Republican presidential front-runner Donald Trump is strengthening his top team and refocusing on New York after recent tactical failures raised doubts about his campaign.
The billionaire announced that veteran operative Paul Manafort would be taking on an expanded campaign role as the chances grow of the Republican nomination being decided by a contested party convention.
The move follows Mr Trump's loss this week in Wisconsin to rival Ted Cruz, which makes it increasingly unlikely that Mr Trump will be unable to collect the 1,237 delegates needed to win the nomination before the national Republican convention.
The addition of Mr Manafort to Team Trump also signals a less prominent role for campaign manager Corey Lewandowski, who was recently charged with simple battery over an incident with a female reporter in Florida.
Mr Trump said: "The nomination process has reached a point that requires someone familiar with the complexities involved in the final stages."
Mr Manafort has worked on conventions for presidents Gerald Ford, Ronald Reagan and George HW Bush.
Mr Trump's unconventional campaign operation is known for being unusually small and insular.
There are no pollsters, no media consultants and few outside policy advisers, with the candidate determining much of the messaging himself.
Mr Trump is now focusing on the April 19 primary in his home state of New York, where early opinion polls show him with a commanding lead.
His team has cleared his schedule, cancelling planned trips to California and Colorado.
On the Democratic side, Bernie Sanders hopes to turn his recent winning streak into concrete momentum toward the party nomination. But the Vermont senator must win 68% of the remaining delegates and uncommitted superdelegates, which would require huge victories in states both big and small, including New York.
While Mr Sanders is a Brooklyn native, Democratic front-runner Hillary Clinton is a former senator from New York, and she has been highlighting her economic record in visits to struggling cities throughout the state.
Mr Trump's remaining Republican rivals, Ted Cruz and Ohio governor John Kasich, were both in New York City on Thursday.
Former New York mayor Rudy Giuliani has announced that he will be voting for Trump in the primary.
Mr Cruz has been criticised for a comment he made in a debate in January, where he said: "Everyone understands that the values in New York City are socially liberal or pro-abortion or pro-gay marriage. Not a lot of conservatives come out of Manhattan."
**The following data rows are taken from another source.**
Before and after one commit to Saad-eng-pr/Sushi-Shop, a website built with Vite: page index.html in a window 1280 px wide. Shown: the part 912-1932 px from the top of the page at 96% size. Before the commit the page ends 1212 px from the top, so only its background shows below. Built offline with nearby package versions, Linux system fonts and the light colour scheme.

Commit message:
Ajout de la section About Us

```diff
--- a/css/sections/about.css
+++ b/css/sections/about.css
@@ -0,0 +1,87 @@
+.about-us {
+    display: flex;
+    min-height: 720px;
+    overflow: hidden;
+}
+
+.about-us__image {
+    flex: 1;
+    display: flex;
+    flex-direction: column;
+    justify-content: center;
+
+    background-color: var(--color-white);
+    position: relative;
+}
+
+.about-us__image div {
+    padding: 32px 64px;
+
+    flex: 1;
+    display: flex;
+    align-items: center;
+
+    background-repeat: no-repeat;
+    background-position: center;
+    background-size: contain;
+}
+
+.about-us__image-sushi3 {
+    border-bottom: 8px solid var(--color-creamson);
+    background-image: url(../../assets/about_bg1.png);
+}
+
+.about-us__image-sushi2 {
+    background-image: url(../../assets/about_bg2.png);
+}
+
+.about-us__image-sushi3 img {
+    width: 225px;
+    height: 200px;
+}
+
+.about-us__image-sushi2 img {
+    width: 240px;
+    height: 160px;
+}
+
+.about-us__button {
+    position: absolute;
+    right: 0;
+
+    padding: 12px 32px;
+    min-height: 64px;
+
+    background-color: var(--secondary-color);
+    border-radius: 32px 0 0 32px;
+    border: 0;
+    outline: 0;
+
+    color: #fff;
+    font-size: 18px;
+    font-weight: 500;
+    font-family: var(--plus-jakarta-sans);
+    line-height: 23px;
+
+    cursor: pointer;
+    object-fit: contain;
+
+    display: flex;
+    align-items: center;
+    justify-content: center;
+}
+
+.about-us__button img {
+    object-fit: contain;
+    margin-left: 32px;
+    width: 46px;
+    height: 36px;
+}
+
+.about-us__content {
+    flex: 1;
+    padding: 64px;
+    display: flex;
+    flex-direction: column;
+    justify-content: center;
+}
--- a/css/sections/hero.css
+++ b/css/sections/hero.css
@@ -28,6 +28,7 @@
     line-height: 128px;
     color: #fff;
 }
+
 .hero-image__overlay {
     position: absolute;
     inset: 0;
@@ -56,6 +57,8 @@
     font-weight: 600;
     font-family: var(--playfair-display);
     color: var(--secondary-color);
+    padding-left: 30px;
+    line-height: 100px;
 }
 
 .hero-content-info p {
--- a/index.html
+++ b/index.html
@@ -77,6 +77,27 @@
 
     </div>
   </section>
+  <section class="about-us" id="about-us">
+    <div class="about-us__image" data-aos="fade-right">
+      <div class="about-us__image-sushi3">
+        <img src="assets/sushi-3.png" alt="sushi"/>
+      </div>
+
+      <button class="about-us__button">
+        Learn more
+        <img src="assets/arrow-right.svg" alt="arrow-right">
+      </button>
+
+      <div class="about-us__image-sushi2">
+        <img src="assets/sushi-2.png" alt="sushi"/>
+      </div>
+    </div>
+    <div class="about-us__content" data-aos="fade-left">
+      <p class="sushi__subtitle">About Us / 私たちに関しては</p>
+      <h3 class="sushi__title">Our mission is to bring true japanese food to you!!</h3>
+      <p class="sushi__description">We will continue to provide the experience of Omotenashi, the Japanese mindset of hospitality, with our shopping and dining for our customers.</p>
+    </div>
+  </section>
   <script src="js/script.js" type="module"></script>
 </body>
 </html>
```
The Texas senator has insisted he was not talking about the state as a whole.